The recent news that the Danish police have become the first in the world to hunt down Internet drug traffickers by analyzing related transactions is, in a way, a positive for the image of the top digital currency in the world, Bitcoin.

With its latest rise to an all-time high in several markets, there is a tendency for the cryptocurrency to attract more users.

Some of them use Bitcoin for criminal purposes, so the recent arrest in Denmark is a good move for the image of the currency. Not to demonstrate that it can be controlled by the police in any country but to show that it is possible to track transactions made with it, especially if and when they need be.

The head of the Danish police’s cyber crime unit NC3, Kim Aarenstrup, told Berlingske that the police has a system in place to analyze Bitcoin transactions which have already helped them bring two drug trafficking convictions.

Tools for law-enforcement

The not-for-profit research institute, RAND Europe, noted in a 2016 report that looked into the characteristics of vendors, buyers and other actors involved in the online drugs trade, that the number of transactions of illicit drugs on the cryptomarkets has tripled, with revenues doubling.

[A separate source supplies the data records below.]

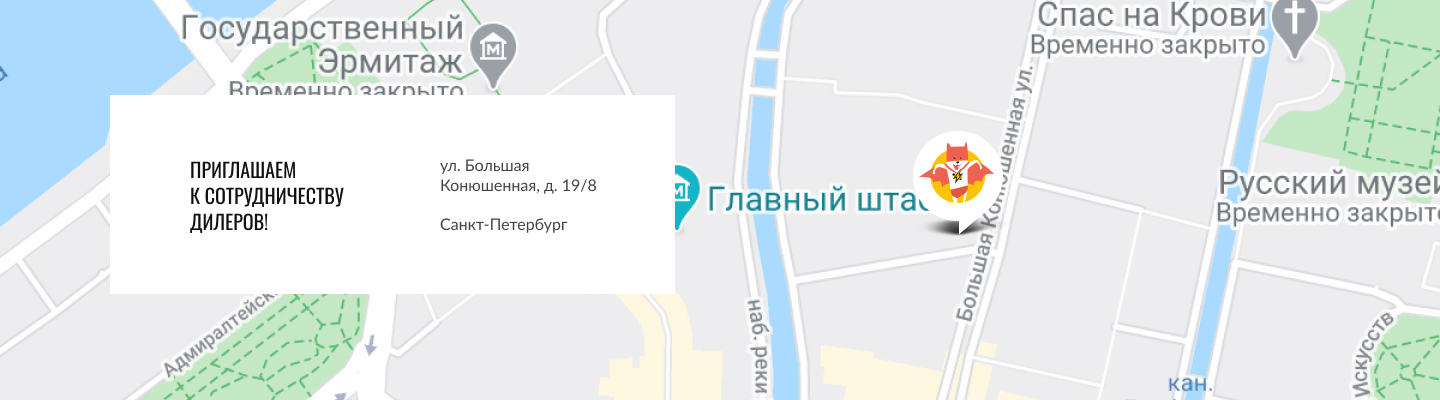
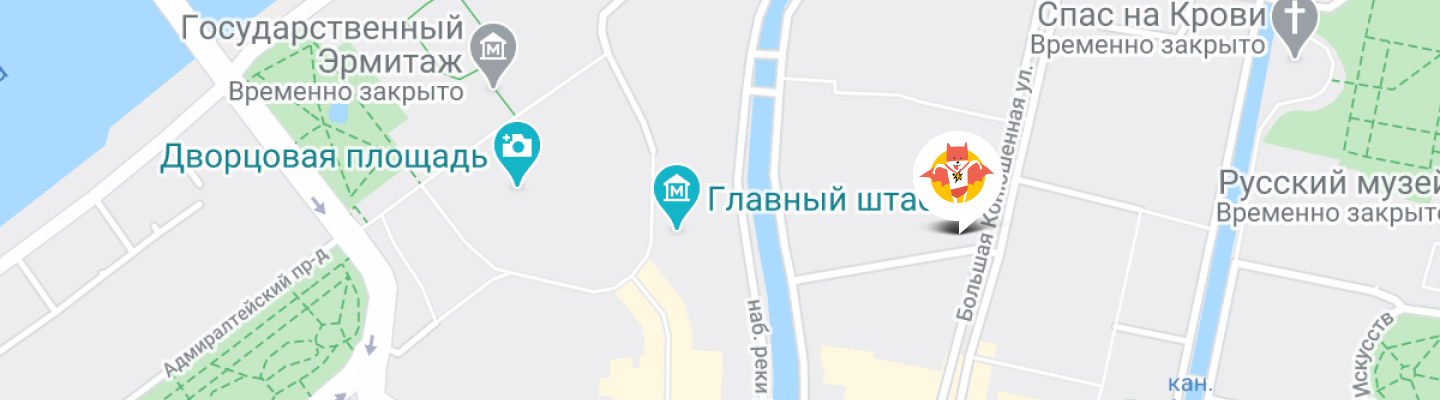
делает правки

diff --git a/source/index.html b/source/index.html
@@ -44,9 +44,9 @@
       <h1 class="wrapper__title">Функциональное<br>питание для котов</h1>
       <p class="wrapper__text">Занялся собой? Займись котом!</p>
       <picture>
-      <source media="(min-width: 1200px)" srcset="img/images/general-img-desktop.jpg 1x, img/images/general-img-desktop@2x.jpg 2x">
-      <source media="(min-width: 768px)" srcset="img/images/general-img-tablet.jpg 1x, img/images/general-img-tablet@2x.jpg 2x">
-      <img class="wrapper-image" src="img/images/general-img.jpg" srcset="img/images/general-img@2x.jpg 2x" width="280" height="270" alt="Корм для котов">
+      <source media="(min-width: 1200px)" srcset="img/images/general-img-desktop.png 1x, img/images/general-img-desktop@2x.png 2x">
+      <source media="(min-width: 768px)" srcset="img/images/general-img-tablet.png 1x, img/images/general-img-tablet@2x.png 2x">
+      <img class="wrapper-image" src="img/images/general-img.png" srcset="img/images/general-img@2x.png 2x" width="280" height="270" alt="Корм для котов">
       </picture>
       <a class="wrapper__button" href="#">Подобрать программу</a>
 
@@ -112,7 +112,7 @@
       </ul>
     </article>
 
-
+   <div class="main-container__examples-div">
     <article class="main-container__examples examples container">
       <h2 class="examples__title">Живой пример</h2>
       <p class="examples__text">Борис сбросил 5 кг за 2 месяца, просто заменив свой обычный корм на Cat Energy Slim.
@@ -133,55 +133,43 @@
       </div>
 
       <picture>
-        <source media="(min-width: 768px)" srcset="img/images/cat-before-tablet.jpg 1x, img/images/cat-before-tablet@2x.jpg 2x">
-        <img src="img/images/cat-before.jpg" srcset="img/images/cat-before@2x.jpg 2x" width="280" height="256" alt="кот до диеты"></a>
+        <source media="(min-width: 768px)" srcset="img/images/cat-before-tablet.png 1x, img/images/cat-before-tablet@2x.png 2x">
+        <img src="img/images/cat-before.png" srcset="img/images/cat-before@2x.png 2x" width="280" height="256" alt="кот до диеты"></a>
       </picture>
 
       <picture>
-        <source media="(min-width: 768px)" srcset="img/images/cat-after-tablet.jpg 1x, img/images/cat-after-tablet@2x.jpg 2x">
-        <img src="img/images/cat-after.jpg" srcset="img/images/cat-after@2x.jpg 2x" width="280" height="256" alt="кот до диеты"></a>
+        <source media="(min-width: 768px)" srcset="img/images/cat-after-tablet.png 1x, img/images/cat-after-tablet@2x.png 2x">
+        <img src="img/images/cat-after.png" srcset="img/images/cat-after@2x.png 2x" width="280" height="256" alt="кот до диеты"></a>
       </picture>
-
     </article>
-
+</div>
   </main>
 
   <footer class="footer">
-
-  <div class="footer__img-footer-address">
-
-    <picture>
-      <source media="(min-width: 1200px)" srcset="img/images/map-footer-desktop.jpg 1x, img/images/map-footer-desktop@2x.jpg 2x">
-      <source media="(min-width: 768px)" srcset="img/images/map-footer-tablet.jpg 1x, img/images/map-footer-tablet@2x.jpg 2x">
-      <img src="img/images/map-footer.jpg" srcset="img/images/map-footer@2x.jpg 2x" width="320" height="362" alt="карта расположения"></a>
-    </picture>
-
-      <div class="footer__div-footer-address_">
-
-    <div class="footer__footer-address">
-      <p class="footer__heading">приглашаем к сотрудничеству <br> дилеров!</p>
-      <p class="footer__text">ул. Большая Конюшенная, д. 19/8 <br> Санкт-Петербург</p>
-    </div>
+    <div class="footer__img-footer-address">
+      <div class="container map__container">
+        <div class="footer__footer-address">
+          <p class="footer__heading">приглашаем к сотрудничеству <br> дилеров!</p>
+          <p class="footer__text">ул. Большая Конюшенная, д. 19/8 <br> Санкт-Петербург</p>
+        </div>
+      </div>
+      <picture>
+        <source media="(min-width: 1200px)" srcset="img/images/map-footer-desktop.jpg 1x, img/images/map-footer-desktop@2x.jpg 2x">
+        <source media="(min-width: 768px)" srcset="img/images/map-footer-tablet.jpg 1x, img/images/map-footer-tablet@2x.jpg 2x">
+        <img class="footer__map" src="img/images/map-footer.jpg" srcset="img/images/map-footer@2x.jpg 2x" width="320" height="362" alt="карта расположения"></a>
+      </picture>
 
     </div>
-
-  </div>
-
-
-    <div class="footer__social">
-
     <div class="footer__div container">
-    <img src="img/images/logo-2.svg" width="128" height="24" alt="cat energy">
-    <ul class="footer__social-list social-list">
-      <li class="social-list__item"><a class="social__link" href="">Вконтакте</a></li>
-      <li class="social-list__item"><a class="social__link" href="">Ютуб</a></li>
-      <li class="social-list__item"><a class="social__link" href="">Телеграм</a></li>
-    </ul>
-    <a class="footer__logo-htmlacademy" href="#">HTML Academy</a>
+        <a class="footer__copyright" href="#"><img src="img/images/logo-2.svg" width="128" height="24" alt="cat energy"></a>
+        <ul class="footer__social-list social-list">
+          <li class="social-list__item"><a class="social__link" href="">Вконтакте</a></li>
+          <li class="social-list__item"><a class="social__link" href="">Ютуб</a></li>
+          <li class="social-list__item"><a class="social__link" href="">Телеграм</a></li>
+        </ul>
+        <a class="footer__logo-htmlacademy" href="#">HTML Academy</a>
     </div>
-    </div>
-  </footer>
-
+</footer>
 <script src="js/script.js"></script>
 </body>
 </html>

diff --git a/source/less/blocks/form-item.less b/source/less/blocks/form-item.less
@@ -1,6 +1,18 @@
 .form-item {
   display: flex;
-  margin-bottom: 13px;
+  margin-bottom: 14px;
+
+  &:last-child {
+    margin-bottom: 0;
+  }
+
+  @media (min-width: @tablet-width) {
+    margin-bottom: 20px;
+
+    &:last-child {
+      margin-bottom: 0;
+    }
+  }
 }
 
 .form-item__form-text {
@@ -41,14 +53,19 @@
     }
 }
 
+.form-item__radio {
+  @media (min-width: @tablet-width) {
+    margin-bottom: 13px;
+  }
+}
+
   .form-item__form-text-radio {
   position: relative;
   padding-left: 45px;
   padding-bottom: 13px;
-  background-color: #68B738;
 
   @media (min-width: @tablet-width) {
-  padding-bottom: 18px;
+  padding-bottom: 5px;
   padding-left: 87px;
   }
 
@@ -59,8 +76,8 @@
   &::before {
   content: "";
   position: absolute;
-  top: -23%;
-  left: -45px;
+  top: 2px;
+  left: 0;
   width: 30px;
   height: 30px;
   display: block;
@@ -73,8 +90,8 @@
   &::after {
   content: "";
   position: absolute;
-  top: 15%;
-  left: -37px;
+  top: 10px;
+  left: 9px;
   width: 13px;
   height: 13px;
   display: block;

diff --git a/source/less/blocks/footer.less b/source/less/blocks/footer.less
@@ -1,10 +1,12 @@
+.footer__img-footer-address {
+position: relative;
+min-height: 400px;
+}
+
 .footer__footer-address {
   display: flex;
-  background-color: #F2F2F2;
+  background-color: #ffffff;
   padding: 26px 20px;
-  top: 50%;
-  left: 0;
-  transform: translateY(50%);
 
 
   @media (min-width: @tablet-width) {
@@ -14,16 +16,19 @@
   @media (min-width: @desktop-width) {
     padding: 60px 74px;
     background-color: #ffffff;
-    position: absolute;
     display: block;
-    top: 225%;
-    left: -12%;
-    z-index: 1;
-    transform: translate(50%);
     width: 565px;
     display: flex;
     gap: 87px;
   }
+}
+
+.footer__map {
+width: 100%;
+
+@media (min-width: @desktop-width) {
+  position: absolute;
+}
 }
 
 .footer__heading {
@@ -53,10 +58,6 @@
     font-size: 16px;
     line-height: 20px;
   }
-}
-
-.footer-social {
-  position: relative;
 }
 
 .footer__div {
@@ -89,8 +90,4 @@
   width: 100%;
 }
 
-.footer__div-footer-address {
-  position: relative;
-  margin: 0 auto;
-  max-width: 1280px;
-}
+

diff --git a/source/less/blocks/wrapper.less b/source/less/blocks/wrapper.less
@@ -2,7 +2,6 @@
   display: grid;
   background: rgba(255, 255, 255, 0.8) linear-gradient(to bottom, transparent 0%, #68B738D9 0%, #68B738D9 65%, transparent 65%);
   margin-bottom: 20px;
-  margin: 0;
 
   @media (min-width: @tablet-width) {
     background: none;
@@ -10,6 +9,7 @@
   }
 
   @media (min-width: @desktop-width) {
+    width: 1330px;
     grid-template-columns: 1fr 1fr;
     grid-template-rows: auto auto 54px;
     margin-top: 29px;
@@ -69,6 +69,9 @@
 }
 
 .wrapper-image {
+  display: block;
+  margin-left: auto;
+  margin-right: auto;
   justify-self: center;
   margin-top: 29px;
 

diff --git a/source/less/blocks/advantages.less b/source/less/blocks/advantages.less
@@ -1,12 +1,16 @@
 .advantages {
   display: flex;
   flex-direction: column;
-  margin: 20px 0;
+  margin-top: 20px;
+  margin-bottom: 20px;
   gap: 20px;
 
   @media (min-width: @desktop-width) {
     display: flex;
     flex-direction: revert;
+    gap: 80px;
+    margin-top: 82px;
+    margin-bottom: 71px;
   }
 }
 

diff --git a/source/less/blocks/blank.less b/source/less/blocks/blank.less
@@ -2,8 +2,14 @@
   border: none;
   padding: 0;
   margin: 0;
+  margin-bottom: 24px;
+
+  @media (min-width: @tablet-width) {
+  margin-bottom: 0;
+  }
 
   @media (min-width: @desktop-width) {
-    min-width: 570px;
+  min-width: 570px;
+
   }
 }

diff --git a/source/less/blocks/catalog-products.less b/source/less/blocks/catalog-products.less
@@ -37,7 +37,11 @@
   @media (min-width: @tablet-width) {
   display: flex;
   flex-wrap: wrap;
-  gap: 80px;
+  gap: 60px;
+  }
+
+  @media (min-width: @desktop-width) {
+  width: 1220px;
   }
 }
 

diff --git a/source/less/blocks/radio.less b/source/less/blocks/radio.less
@@ -13,6 +13,7 @@
 
   @media (min-width: @desktop-width) {
   margin: 0;
+  margin-left: 80px;
   padding: 25px 28px;
   width: 570px;;
   }

diff --git a/source/less/blocks/examples.less b/source/less/blocks/examples.less
@@ -61,6 +61,7 @@
   @media (min-width: @desktop-width) {
     display: flex;
     flex-direction: column;
+    grid-column: 1/2;
   }
 }
 

diff --git a/source/js/script.js b/source/js/script.js
@@ -12,5 +12,3 @@ navButton.addEventListener('click', function () {
     navHeader.classList.remove('nav--opened');
   }
 });
-
-

diff --git a/source/less/blocks/main-container.less b/source/less/blocks/main-container.less
@@ -1,0 +1,3 @@
+.main-container__examples-div {
+  background-color: #eaeaea;
+}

The report described Bitcoin as the most popular cryptocurrency used on cryptomarkets to make purchases.

Though researchers in the US had earlier announced they had created an analysis tool for US law enforcement that can be used to overcome the challenges of criminals using Bitcoin for transactions, the Danes consider themselves “much unique in the world at this point, because there are not really any others who have managed to use these trails as evidence.”

According to the Danish prosecutor who made the conviction, Jesper Klyve, the Danish system worked by correlating transactions where Bitcoins are used to buy illegal goods, with transactions listed on the Blockchain as well as other information about users.

For the researchers at Sandia, a US-Federally Funded Research and Development Center which has delivered essential science and technology to resolve the most challenging security issues in the US for more than 60 years, “figuring out how to effectively combat illicit Bitcoin commerce and reduce its perception as a tool of criminals can encourage more people and companies to adopt Bitcoin for legitimate purposes.”

The team set up a research environment to experiment with other algorithms that can de-anonymize illicit Bitcoin users using a mix of traditional and novel investigative techniques, along with existing financial regulation and innovative policy and process tools. The de-anonymization will enable law enforcement to link Bitcoin addresses to a specific alias and they will know all of the Bitcoin addresses they need to deal with.

With more countries likely to adopt similar systems to filter illicit use of Bitcoin as time goes by, the negative perception of the digital currency may follow a downward trend.